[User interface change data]
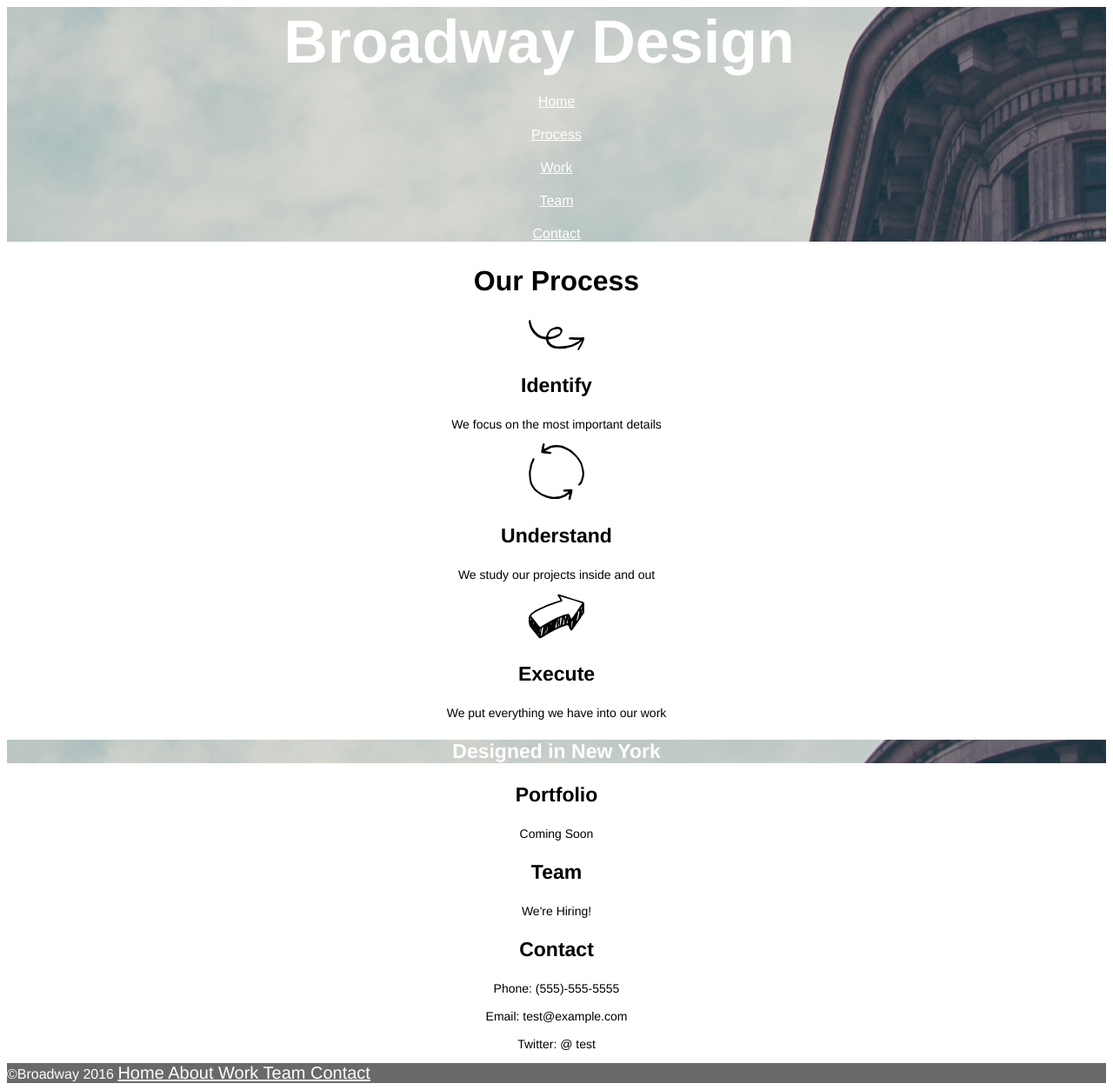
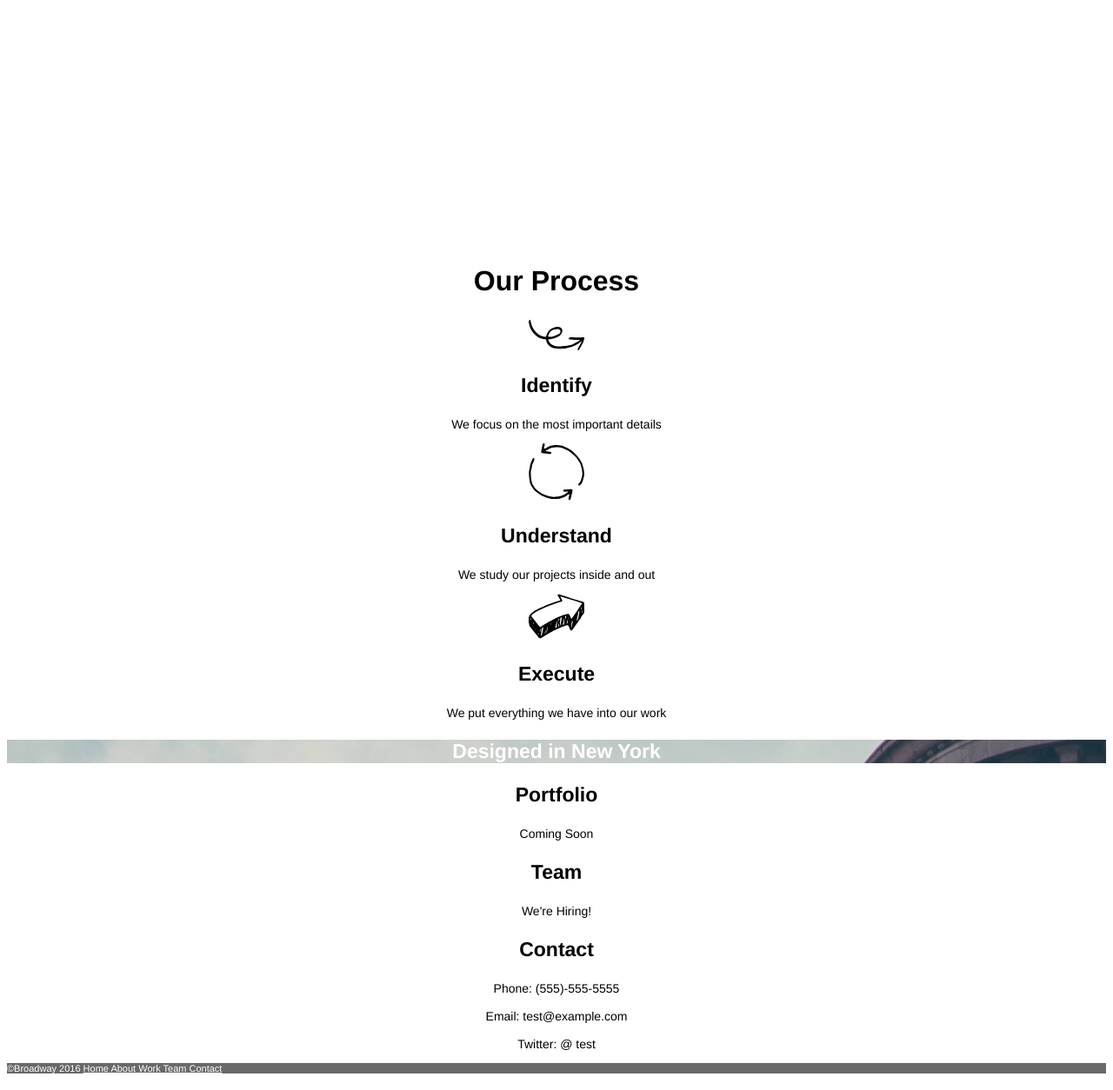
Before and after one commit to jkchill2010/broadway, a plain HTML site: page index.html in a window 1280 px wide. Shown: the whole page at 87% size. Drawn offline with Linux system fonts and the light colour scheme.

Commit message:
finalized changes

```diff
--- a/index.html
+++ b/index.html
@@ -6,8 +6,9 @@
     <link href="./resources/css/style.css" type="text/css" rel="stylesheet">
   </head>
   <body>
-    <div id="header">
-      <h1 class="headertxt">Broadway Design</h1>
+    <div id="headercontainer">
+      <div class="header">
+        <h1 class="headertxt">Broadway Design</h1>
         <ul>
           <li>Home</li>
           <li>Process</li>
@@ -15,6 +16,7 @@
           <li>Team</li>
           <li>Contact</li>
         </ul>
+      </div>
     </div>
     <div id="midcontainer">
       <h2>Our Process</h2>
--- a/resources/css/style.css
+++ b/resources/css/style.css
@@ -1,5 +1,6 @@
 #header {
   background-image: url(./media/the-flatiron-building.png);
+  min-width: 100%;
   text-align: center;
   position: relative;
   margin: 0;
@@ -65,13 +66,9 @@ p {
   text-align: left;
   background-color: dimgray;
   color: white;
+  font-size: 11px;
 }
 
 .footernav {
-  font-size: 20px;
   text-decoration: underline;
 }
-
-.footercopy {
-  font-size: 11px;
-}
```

WHAT THE EXERCISE ASKS => All lines above that contain the word "background" are to be copied.

THE COMPLETED TASK =>
   background-image: url(./media/the-flatiron-building.png);
   background-color: dimgray;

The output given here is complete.